-- Task description --
A verbatim copy of the data is wanted, minus any picture in it.

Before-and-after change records
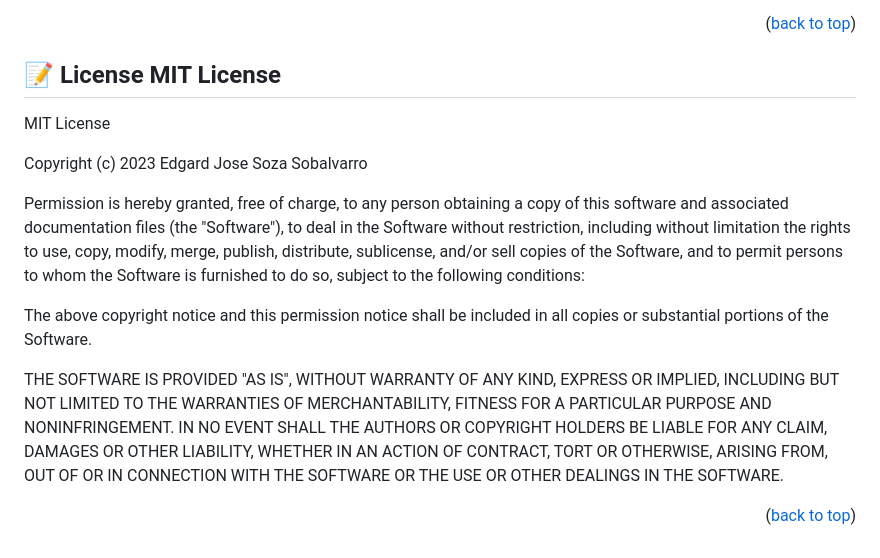
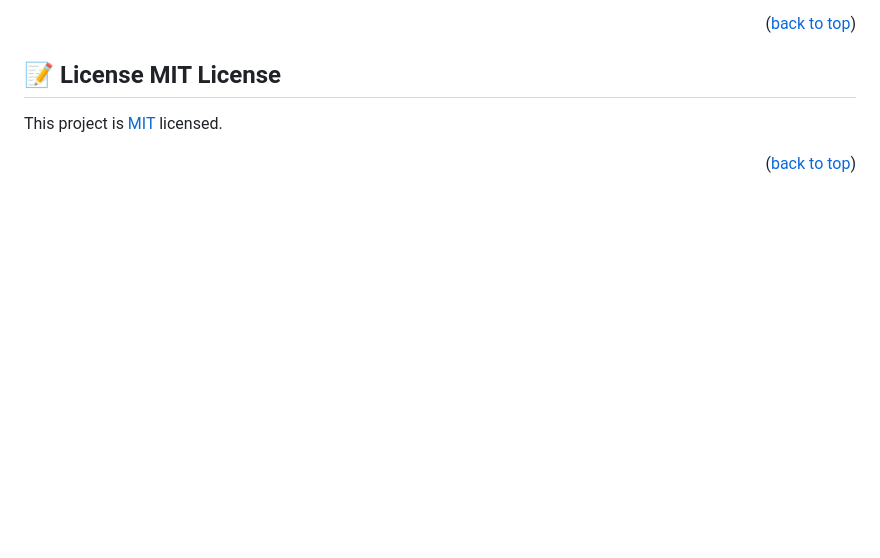
Before and after one commit to edgardsoza/Portfolio-finish-mobile-version, a Markdown page: README.md, the part around the change. Rendered like a GitHub page; blank space fills up the shorter version.

Commit message:
updating read me to contain MIT license link

```diff
--- a/README.md
+++ b/README.md
@@ -153,27 +153,7 @@ I would like to thank my family and everyone who helped on this project.
 
 ## 📝 License <a name="license">MIT License</a>
 
-MIT License
-
-Copyright (c) 2023 Edgard Jose Soza Sobalvarro
-
-Permission is hereby granted, free of charge, to any person obtaining a copy
-of this software and associated documentation files (the "Software"), to deal
-in the Software without restriction, including without limitation the rights
-to use, copy, modify, merge, publish, distribute, sublicense, and/or sell
-copies of the Software, and to permit persons to whom the Software is
-furnished to do so, subject to the following conditions:
-
-The above copyright notice and this permission notice shall be included in all
-copies or substantial portions of the Software.
-
-THE SOFTWARE IS PROVIDED "AS IS", WITHOUT WARRANTY OF ANY KIND, EXPRESS OR
-IMPLIED, INCLUDING BUT NOT LIMITED TO THE WARRANTIES OF MERCHANTABILITY,
-FITNESS FOR A PARTICULAR PURPOSE AND NONINFRINGEMENT. IN NO EVENT SHALL THE
-AUTHORS OR COPYRIGHT HOLDERS BE LIABLE FOR ANY CLAIM, DAMAGES OR OTHER
-LIABILITY, WHETHER IN AN ACTION OF CONTRACT, TORT OR OTHERWISE, ARISING FROM,
-OUT OF OR IN CONNECTION WITH THE SOFTWARE OR THE USE OR OTHER DEALINGS IN THE
-SOFTWARE.
+This project is <a href="https://github.com/edgardsoza/Portfolio-finish-mobile-version/blob/finishing-desktop-version/LICENSE">MIT</a> licensed.
 
 
 <p align="right">(<a href="#readme-top">back to top</a>)</p>
```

-- Answer to this problem --
Before and after one commit to edgardsoza/Portfolio-finish-mobile-version, a Markdown page: README.md, the part around the change. Rendered like a GitHub page; blank space fills up the shorter version.

Commit message:
updating read me to contain MIT license link

```diff
--- a/README.md
+++ b/README.md
@@ -153,27 +153,7 @@ I would like to thank my family and everyone who helped on this project.
 
 ## 📝 License <a name="license">MIT License</a>
 
-MIT License
-
-Copyright (c) 2023 Edgard Jose Soza Sobalvarro
-
-Permission is hereby granted, free of charge, to any person obtaining a copy
-of this software and associated documentation files (the "Software"), to deal
-in the Software without restriction, including without limitation the rights
-to use, copy, modify, merge, publish, distribute, sublicense, and/or sell
-copies of the Software, and to permit persons to whom the Software is
-furnished to do so, subject to the following conditions:
-
-The above copyright notice and this permission notice shall be included in all
-copies or substantial portions of the Software.
-
-THE SOFTWARE IS PROVIDED "AS IS", WITHOUT WARRANTY OF ANY KIND, EXPRESS OR
-IMPLIED, INCLUDING BUT NOT LIMITED TO THE WARRANTIES OF MERCHANTABILITY,
-FITNESS FOR A PARTICULAR PURPOSE AND NONINFRINGEMENT. IN NO EVENT SHALL THE
-AUTHORS OR COPYRIGHT HOLDERS BE LIABLE FOR ANY CLAIM, DAMAGES OR OTHER
-LIABILITY, WHETHER IN AN ACTION OF CONTRACT, TORT OR OTHERWISE, ARISING FROM,
-OUT OF OR IN CONNECTION WITH THE SOFTWARE OR THE USE OR OTHER DEALINGS IN THE
-SOFTWARE.
+This project is <a href="https://github.com/edgardsoza/Portfolio-finish-mobile-version/blob/finishing-desktop-version/LICENSE">MIT</a> licensed.
 
 
 <p align="right">(<a href="#readme-top">back to top</a>)</p>
```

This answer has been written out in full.